**YOUR OBJECTIVE:** Output all of the data exactly, keeping any images out of the copy.

(Web interface edit records)
□ □ □

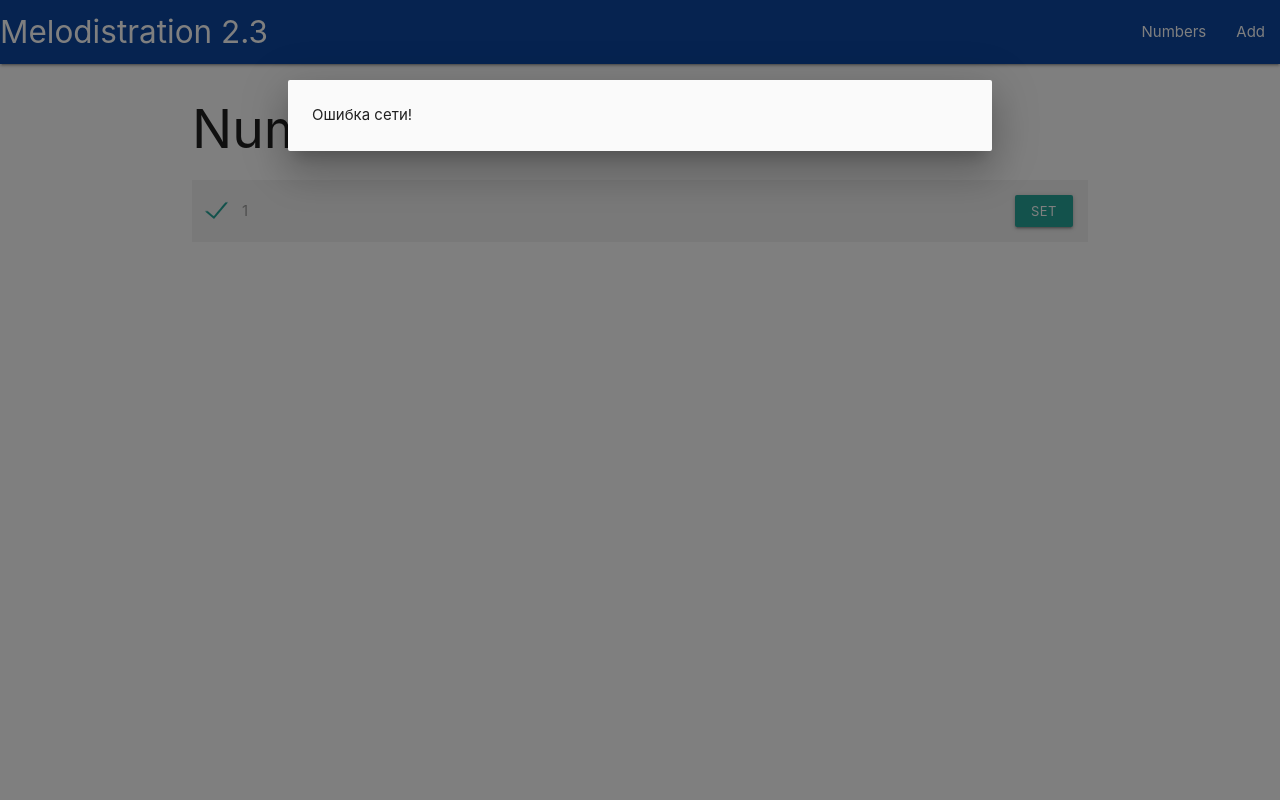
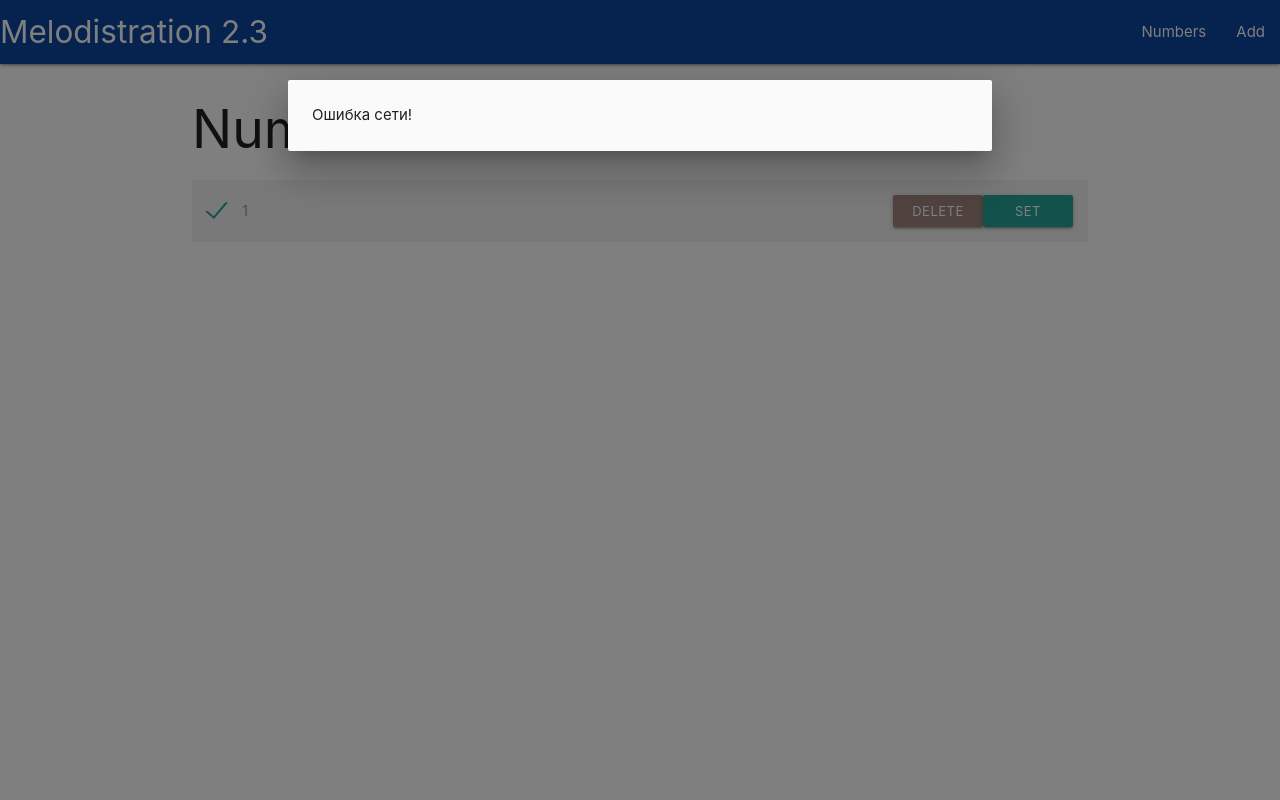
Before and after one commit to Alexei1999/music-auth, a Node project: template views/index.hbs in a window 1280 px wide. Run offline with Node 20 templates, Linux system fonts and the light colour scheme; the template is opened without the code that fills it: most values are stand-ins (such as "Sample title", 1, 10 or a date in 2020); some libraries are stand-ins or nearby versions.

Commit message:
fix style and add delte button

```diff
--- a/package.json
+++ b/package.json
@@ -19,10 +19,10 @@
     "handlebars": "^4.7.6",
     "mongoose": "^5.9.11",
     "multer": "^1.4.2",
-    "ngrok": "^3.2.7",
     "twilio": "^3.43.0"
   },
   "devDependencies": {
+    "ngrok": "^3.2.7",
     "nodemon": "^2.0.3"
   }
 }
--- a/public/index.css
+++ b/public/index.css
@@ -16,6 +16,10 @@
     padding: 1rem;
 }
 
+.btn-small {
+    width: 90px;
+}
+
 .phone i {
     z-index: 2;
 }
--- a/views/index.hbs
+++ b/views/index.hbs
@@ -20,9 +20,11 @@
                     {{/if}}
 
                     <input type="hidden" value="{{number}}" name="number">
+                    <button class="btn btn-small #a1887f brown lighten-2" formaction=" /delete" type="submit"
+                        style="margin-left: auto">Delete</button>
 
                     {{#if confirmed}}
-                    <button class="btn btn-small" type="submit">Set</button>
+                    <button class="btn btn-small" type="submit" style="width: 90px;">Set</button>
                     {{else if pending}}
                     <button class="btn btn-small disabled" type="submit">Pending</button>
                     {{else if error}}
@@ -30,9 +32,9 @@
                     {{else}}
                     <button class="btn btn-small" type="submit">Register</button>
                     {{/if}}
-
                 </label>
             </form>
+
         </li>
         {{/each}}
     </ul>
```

□ □ □

**ANSWER SPACE:**
Before and after one commit to Alexei1999/music-auth, a Node project: template views/index.hbs in a window 1280 px wide. Run offline with Node 20 templates, Linux system fonts and the light colour scheme; the template is opened without the code that fills it: most values are stand-ins (such as "Sample title", 1, 10 or a date in 2020); some libraries are stand-ins or nearby versions.

Commit message:
fix style and add delte button

```diff
--- a/package.json
+++ b/package.json
@@ -19,10 +19,10 @@
     "handlebars": "^4.7.6",
     "mongoose": "^5.9.11",
     "multer": "^1.4.2",
-    "ngrok": "^3.2.7",
     "twilio": "^3.43.0"
   },
   "devDependencies": {
+    "ngrok": "^3.2.7",
     "nodemon": "^2.0.3"
   }
 }
--- a/public/index.css
+++ b/public/index.css
@@ -16,6 +16,10 @@
     padding: 1rem;
 }
 
+.btn-small {
+    width: 90px;
+}
+
 .phone i {
     z-index: 2;
 }
--- a/views/index.hbs
+++ b/views/index.hbs
@@ -20,9 +20,11 @@
                     {{/if}}
 
                     <input type="hidden" value="{{number}}" name="number">
+                    <button class="btn btn-small #a1887f brown lighten-2" formaction=" /delete" type="submit"
+                        style="margin-left: auto">Delete</button>
 
                     {{#if confirmed}}
-                    <button class="btn btn-small" type="submit">Set</button>
+                    <button class="btn btn-small" type="submit" style="width: 90px;">Set</button>
                     {{else if pending}}
                     <button class="btn btn-small disabled" type="submit">Pending</button>
                     {{else if error}}
@@ -30,9 +32,9 @@
                     {{else}}
                     <button class="btn btn-small" type="submit">Register</button>
                     {{/if}}
-
                 </label>
             </form>
+
         </li>
         {{/each}}
     </ul>
```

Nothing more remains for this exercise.